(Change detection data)

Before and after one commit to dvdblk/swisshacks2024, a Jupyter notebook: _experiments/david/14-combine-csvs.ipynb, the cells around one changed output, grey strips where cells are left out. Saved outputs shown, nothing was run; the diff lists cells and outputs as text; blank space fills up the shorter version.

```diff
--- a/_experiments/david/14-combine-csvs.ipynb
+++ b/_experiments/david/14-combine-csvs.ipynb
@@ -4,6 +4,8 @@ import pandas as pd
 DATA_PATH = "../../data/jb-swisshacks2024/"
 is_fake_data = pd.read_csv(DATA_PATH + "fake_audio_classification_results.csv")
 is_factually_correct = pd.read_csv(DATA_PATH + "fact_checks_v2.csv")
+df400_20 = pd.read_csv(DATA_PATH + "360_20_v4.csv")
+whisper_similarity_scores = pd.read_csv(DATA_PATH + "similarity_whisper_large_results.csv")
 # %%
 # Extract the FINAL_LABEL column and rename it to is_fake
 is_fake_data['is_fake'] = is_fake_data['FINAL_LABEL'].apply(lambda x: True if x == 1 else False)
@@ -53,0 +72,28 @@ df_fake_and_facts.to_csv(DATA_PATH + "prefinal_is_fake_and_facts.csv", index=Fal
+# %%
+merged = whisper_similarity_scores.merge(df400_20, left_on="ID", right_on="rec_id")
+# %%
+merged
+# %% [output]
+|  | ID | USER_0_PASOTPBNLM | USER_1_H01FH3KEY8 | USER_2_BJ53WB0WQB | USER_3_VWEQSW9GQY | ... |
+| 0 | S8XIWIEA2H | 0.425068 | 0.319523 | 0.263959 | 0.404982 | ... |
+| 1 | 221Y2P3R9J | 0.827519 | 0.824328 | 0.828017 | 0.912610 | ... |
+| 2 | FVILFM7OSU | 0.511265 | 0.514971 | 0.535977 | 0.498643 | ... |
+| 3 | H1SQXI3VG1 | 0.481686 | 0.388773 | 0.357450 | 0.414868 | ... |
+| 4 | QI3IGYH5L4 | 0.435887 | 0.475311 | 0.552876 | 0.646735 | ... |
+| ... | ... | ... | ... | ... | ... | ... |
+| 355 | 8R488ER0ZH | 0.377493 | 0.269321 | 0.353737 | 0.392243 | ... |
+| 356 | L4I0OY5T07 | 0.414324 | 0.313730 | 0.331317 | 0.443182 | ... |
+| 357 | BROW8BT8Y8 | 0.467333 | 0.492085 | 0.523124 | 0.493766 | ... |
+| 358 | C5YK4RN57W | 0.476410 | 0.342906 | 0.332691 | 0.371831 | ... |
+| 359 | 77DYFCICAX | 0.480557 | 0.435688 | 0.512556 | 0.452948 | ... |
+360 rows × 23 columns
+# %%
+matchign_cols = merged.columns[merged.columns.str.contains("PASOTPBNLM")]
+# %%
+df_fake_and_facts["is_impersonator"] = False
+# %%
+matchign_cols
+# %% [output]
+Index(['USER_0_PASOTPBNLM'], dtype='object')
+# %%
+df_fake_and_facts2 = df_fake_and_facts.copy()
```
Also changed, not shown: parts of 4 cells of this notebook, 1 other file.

Your objective: Which of the lines above include the word "ipynb"? List those lines.

Solution to this exercise:
Before and after one commit to dvdblk/swisshacks2024, a Jupyter notebook: _experiments/david/14-combine-csvs.ipynb, the cells around one changed output, grey strips where cells are left out. Saved outputs shown, nothing was run; the diff lists cells and outputs as text; blank space fills up the shorter version.
--- a/_experiments/david/14-combine-csvs.ipynb
+++ b/_experiments/david/14-combine-csvs.ipynb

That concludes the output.